44. Visited Africa.
45. Walked on a beach by moonlight.
46. Been transported in an ambulance.
47. Had your portrait painted (drawn.)
48. Gone deep sea fishing.
49. Seen the Sistine Chapel in person.
50. Been to the top of the Eiffel Tower in Paris.
51. Gone scuba diving or snorkeling.
52. Kissed in the rain.
53. Played in the mud.
54. Gone to a drive-in theater.
55. Been in a movie. (Low budget, made by a pal.)
56. Visited the Great Wall of China
57. Started a business. (It lasted about four weeks.)
58. Taken a martial arts class.
59. Visited Russia.
60. Served at a soup kitchen.
61. Sold Girl Scout Cookies.
62. Gone whale watching.
63. Got flowers for no reason.
64. Donated blood, platelets or plasma.
65. Gone sky diving.
66. Visited a Nazi Concentration Camp.
67. Bounced a check.
68. Flown in a helicopter.
69. Saved a favorite childhood toy
70. Visited the Lincoln Memorial.
71. Eaten Caviar.
72. Pieced a quilt.
73. Stood in Times Square.
74. Toured the Everglades. Only from the air. That was plenty.
75. Been fired from a job.
76. Seen the Changing of the Guards in London.
77. Broken a bone.
78. Been on a speeding motorcycle.
79. Seen the Grand Canyon in person.
80. Published a book.
81. Visited the Vatican.
82. Bought a brand new car.
83. Walked in Jerusalem.
84. Had your picture in the newspaper.
85. Read the entire Bible.
86. Visited the White House.
87. Killed and prepared an animal for eating.
88. Had chickenpox.
89. Saved someone’s life.
90. Sat on a jury.
91. Met someone famous.
92. Joined a book club.
93. Lost a loved one.
94. Had a baby. Did my part, anyway - - x2
95. Seen the Alamo in person.
96. Swam in the Great Salt Lake.
97. Been involved in a law suit.
98. Owned a cell phone.
99. Been stung by a bee.
100. Read an entire book in one day.

If you have a blog, you are hereby invited to adopt and modify this one.

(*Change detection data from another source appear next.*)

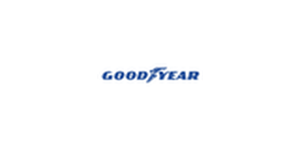
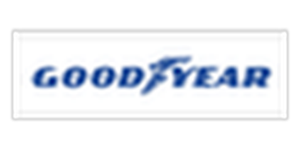
Goodyear 로고 투명 여백 제거 및 확대 (최종)
- 문제: 300x150 이미지에서 로고가 중앙 작은 부분만 차지
- 해결: 투명 여백 자동 제거 → 300x115로 확대 → 캔버스 가득
- 이제 브랜드 박스에서 크게 표시됨
- 백업: goodyear_before_crop.png

Changed region(s): [[0.03, 0.1867, 0.99, 0.8]]

diff --git a/crop_and_enlarge_goodyear.py b/crop_and_enlarge_goodyear.py
@@ -1,0 +1,117 @@
+"""
+Goodyear 로고 투명 여백 제거 및 확대
+
+문제: 300x150 이미지에서 로고가 중앙 작은 부분만 차지
+해결: 투명 여백 자동 제거(crop) → 캔버스 가득 채우도록 확대
+"""
+
+from PIL import Image
+import os
+
+BASE_PATH = 'tire_data/static/mobile/img/brands'
+BRAND = 'goodyear'
+
+def get_bbox(img):
+    """투명하지 않은 영역의 경계 박스 계산"""
+    # RGBA 이미지에서 알파 채널 가져오기
+    if img.mode != 'RGBA':
+        img = img.convert('RGBA')
+
+    # 알파 채널 추출
+    alpha = img.split()[3]
+
+    # 투명하지 않은 영역 찾기
+    bbox = alpha.getbbox()
+    return bbox
+
+def crop_and_enlarge_goodyear():
+    image_path = os.path.join(BASE_PATH, f'{BRAND}.png')
+
+    if not os.path.exists(image_path):
+        print(f"[X] {BRAND}.png 파일이 없습니다")
+        return False
+
+    try:
+        # 이미지 열기
+        img = Image.open(image_path)
+        original_size = img.size
+
+        print(f"원본 크기: {original_size[0]}x{original_size[1]}")
+
+        # 투명 여백 제거 (crop)
+        bbox = get_bbox(img)
+
+        if bbox:
+            print(f"투명 여백 제거: {bbox}")
+            cropped_img = img.crop(bbox)
+            cropped_size = cropped_img.size
+            print(f"Crop 후 크기: {cropped_size[0]}x{cropped_size[1]}")
+        else:
+            print("투명 영역 없음 - crop 건너뜀")
+            cropped_img = img
+            cropped_size = img.size
+
+        # 목표 크기로 확대 (300x150)
+        target_size = (300, 150)
+
+        # 비율 유지하면서 최대한 크게
+        # 가로세로 비율 계산
+        aspect_ratio = cropped_size[0] / cropped_size[1]
+        target_aspect = target_size[0] / target_size[1]
+
+        if aspect_ratio > target_aspect:
+            # 가로가 더 긴 경우 - 가로를 기준으로
+            new_width = target_size[0]
+            new_height = int(new_width / aspect_ratio)
+        else:
+            # 세로가 더 긴 경우 - 세로를 기준으로
+            new_height = target_size[1]
+            new_width = int(new_height * aspect_ratio)
+
+        print(f"리사이즈: {new_width}x{new_height}")
+
+        # 리사이징
+        resized_img = cropped_img.resize((new_width, new_height), Image.Resampling.LANCZOS)
+
+        # 300x150 캔버스 생성 (투명 배경)
+        final_img = Image.new('RGBA', target_size, (0, 0, 0, 0))
+
+        # 중앙에 배치
+        x_offset = (target_size[0] - new_width) // 2
+        y_offset = (target_size[1] - new_height) // 2
+
+        final_img.paste(resized_img, (x_offset, y_offset), resized_img)
+
+        # 백업 저장
+        backup_path = image_path.replace('.png', '_before_crop.png')
+        img.save(backup_path)
+        print(f"\n백업 저장: {backup_path}")
+
+        # 저장
+        final_img.save(image_path, 'PNG', optimize=True)
+
+        print(f"\n[OK] {BRAND}: {original_size[0]}x{original_size[1]} -> {target_size[0]}x{target_size[1]}")
+        print(f"실제 로고 크기: {new_width}x{new_height} (캔버스 가득 채움)")
+
+        # 확인
+        verify_img = Image.open(image_path)
+        verify_size = verify_img.size
+        print(f"\n검증: {verify_size[0]}x{verify_size[1]}")
+
+        if verify_size == target_size:
+            print("[OK] 크기 변경 성공!")
+            print("\n이제 Goodyear 로고가 캔버스를 가득 채워서 브랜드 박스에 크게 표시됩니다!")
+            return True
+        else:
+            print(f"[X] 크기 불일치: {verify_size}")
+            return False
+
+    except Exception as e:
+        print(f"[X] 처리 실패: {e}")
+        import traceback
+        traceback.print_exc()
+        return False
+
+if __name__ == '__main__':
+    print("=== Goodyear 로고 투명 여백 제거 및 확대 ===\n")
+    crop_and_enlarge_goodyear()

It’s a way for us to know a bit more about one another.